--- Prompt ---
Below is a block of records: output all of them exactly and leave out the pictures.

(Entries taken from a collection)
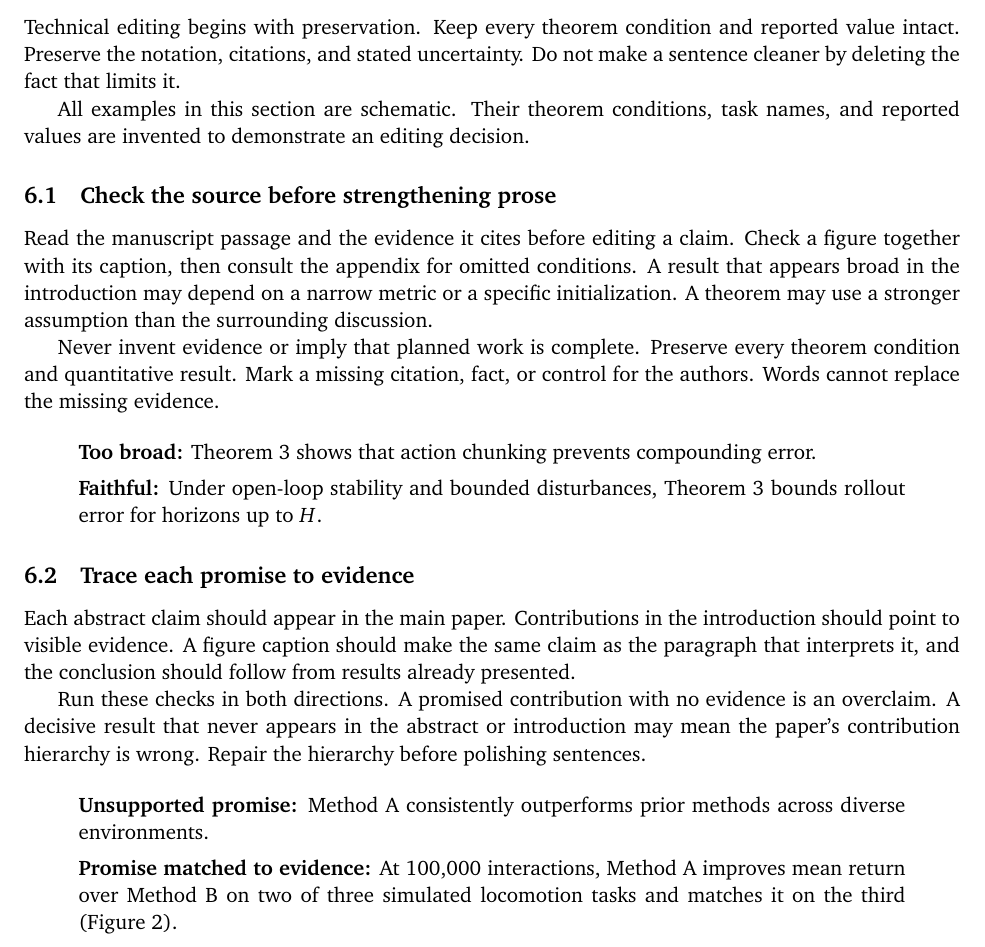
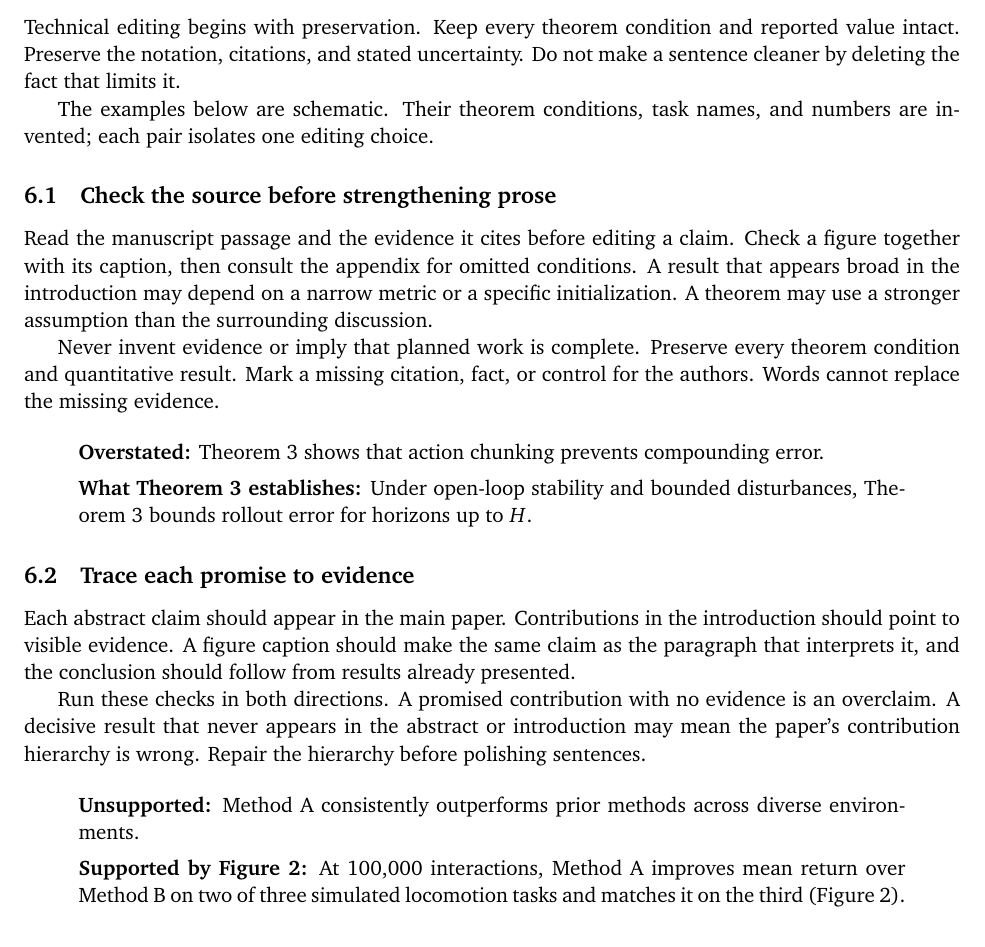
Before and after one commit to msimchowitz/writing-skills, a LaTeX paper (for-humans/human-writing-guide/main.tex, which reads for-humans/human-writing-guide/body/integrity.tex): part of page 12 of 27, cut so that both start at the same text. Compiled offline with pdfLaTeX.

Commit message:
Refine guide examples and editing workflow

```diff
--- a/for-humans/human-writing-guide/body/integrity.tex
+++ b/for-humans/human-writing-guide/body/integrity.tex
@@ -6,8 +6,8 @@ reported value intact. Preserve the notation, citations, and stated
 uncertainty. Do not make a sentence cleaner by deleting the fact that limits
 it.
 
-All examples in this section are schematic. Their theorem conditions, task
-names, and reported values are invented to demonstrate an editing decision.
+The examples below are schematic. Their theorem conditions, task names, and
+numbers are invented; each pair isolates one editing choice.
 
 \subsection{Check the source before strengthening prose}
 
@@ -22,10 +22,10 @@ theorem condition and quantitative result. Mark a missing citation, fact, or
 control for the authors. Words cannot replace the missing evidence.
 
 \begin{quote}
-\textbf{Too broad:} Theorem~3 shows that action chunking prevents compounding
+\textbf{Overstated:} Theorem~3 shows that action chunking prevents compounding
 error.
 
-\textbf{Faithful:} Under open-loop stability and bounded disturbances,
+\textbf{What Theorem~3 establishes:} Under open-loop stability and bounded disturbances,
 Theorem~3 bounds rollout error for horizons up to $H$.
 \end{quote}
 
@@ -42,10 +42,10 @@ introduction may mean the paper's contribution hierarchy is wrong. Repair the
 hierarchy before polishing sentences.
 
 \begin{quote}
-\textbf{Unsupported promise:} Method A consistently outperforms prior methods
+\textbf{Unsupported:} Method A consistently outperforms prior methods
 across diverse environments.
 
-\textbf{Promise matched to evidence:} At 100{,}000 interactions, Method A
+\textbf{Supported by Figure~2:} At 100{,}000 interactions, Method A
 improves mean return over Method B on two of three simulated locomotion tasks
 and matches it on the third (Figure~2).
 \end{quote}
```
Also changed, not shown: AGENTS.md (+5 -2 lines), for-agents/improve-human-writing-guide/SKILL.md (+2 -0 lines), for-humans/human-writing-guide/main.pdf, for-humans/human-writing-guide/writing-research-papers.pdf, for-humans/human-writing-guide/body/integrity.tex (9 more changed lines).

--- Solution for this exercise ---
Before and after one commit to msimchowitz/writing-skills, a LaTeX paper (for-humans/human-writing-guide/main.tex, which reads for-humans/human-writing-guide/body/integrity.tex): part of page 12 of 27, cut so that both start at the same text. Compiled offline with pdfLaTeX.

Commit message:
Refine guide examples and editing workflow

```diff
--- a/for-humans/human-writing-guide/body/integrity.tex
+++ b/for-humans/human-writing-guide/body/integrity.tex
@@ -6,8 +6,8 @@ reported value intact. Preserve the notation, citations, and stated
 uncertainty. Do not make a sentence cleaner by deleting the fact that limits
 it.
 
-All examples in this section are schematic. Their theorem conditions, task
-names, and reported values are invented to demonstrate an editing decision.
+The examples below are schematic. Their theorem conditions, task names, and
+numbers are invented; each pair isolates one editing choice.
 
 \subsection{Check the source before strengthening prose}
 
@@ -22,10 +22,10 @@ theorem condition and quantitative result. Mark a missing citation, fact, or
 control for the authors. Words cannot replace the missing evidence.
 
 \begin{quote}
-\textbf{Too broad:} Theorem~3 shows that action chunking prevents compounding
+\textbf{Overstated:} Theorem~3 shows that action chunking prevents compounding
 error.
 
-\textbf{Faithful:} Under open-loop stability and bounded disturbances,
+\textbf{What Theorem~3 establishes:} Under open-loop stability and bounded disturbances,
 Theorem~3 bounds rollout error for horizons up to $H$.
 \end{quote}
 
@@ -42,10 +42,10 @@ introduction may mean the paper's contribution hierarchy is wrong. Repair the
 hierarchy before polishing sentences.
 
 \begin{quote}
-\textbf{Unsupported promise:} Method A consistently outperforms prior methods
+\textbf{Unsupported:} Method A consistently outperforms prior methods
 across diverse environments.
 
-\textbf{Promise matched to evidence:} At 100{,}000 interactions, Method A
+\textbf{Supported by Figure~2:} At 100{,}000 interactions, Method A
 improves mean return over Method B on two of three simulated locomotion tasks
 and matches it on the third (Figure~2).
 \end{quote}
```
Also changed, not shown: AGENTS.md (+5 -2 lines), for-agents/improve-human-writing-guide/SKILL.md (+2 -0 lines), for-humans/human-writing-guide/main.pdf, for-humans/human-writing-guide/writing-research-papers.pdf, for-humans/human-writing-guide/body/integrity.tex (9 more changed lines).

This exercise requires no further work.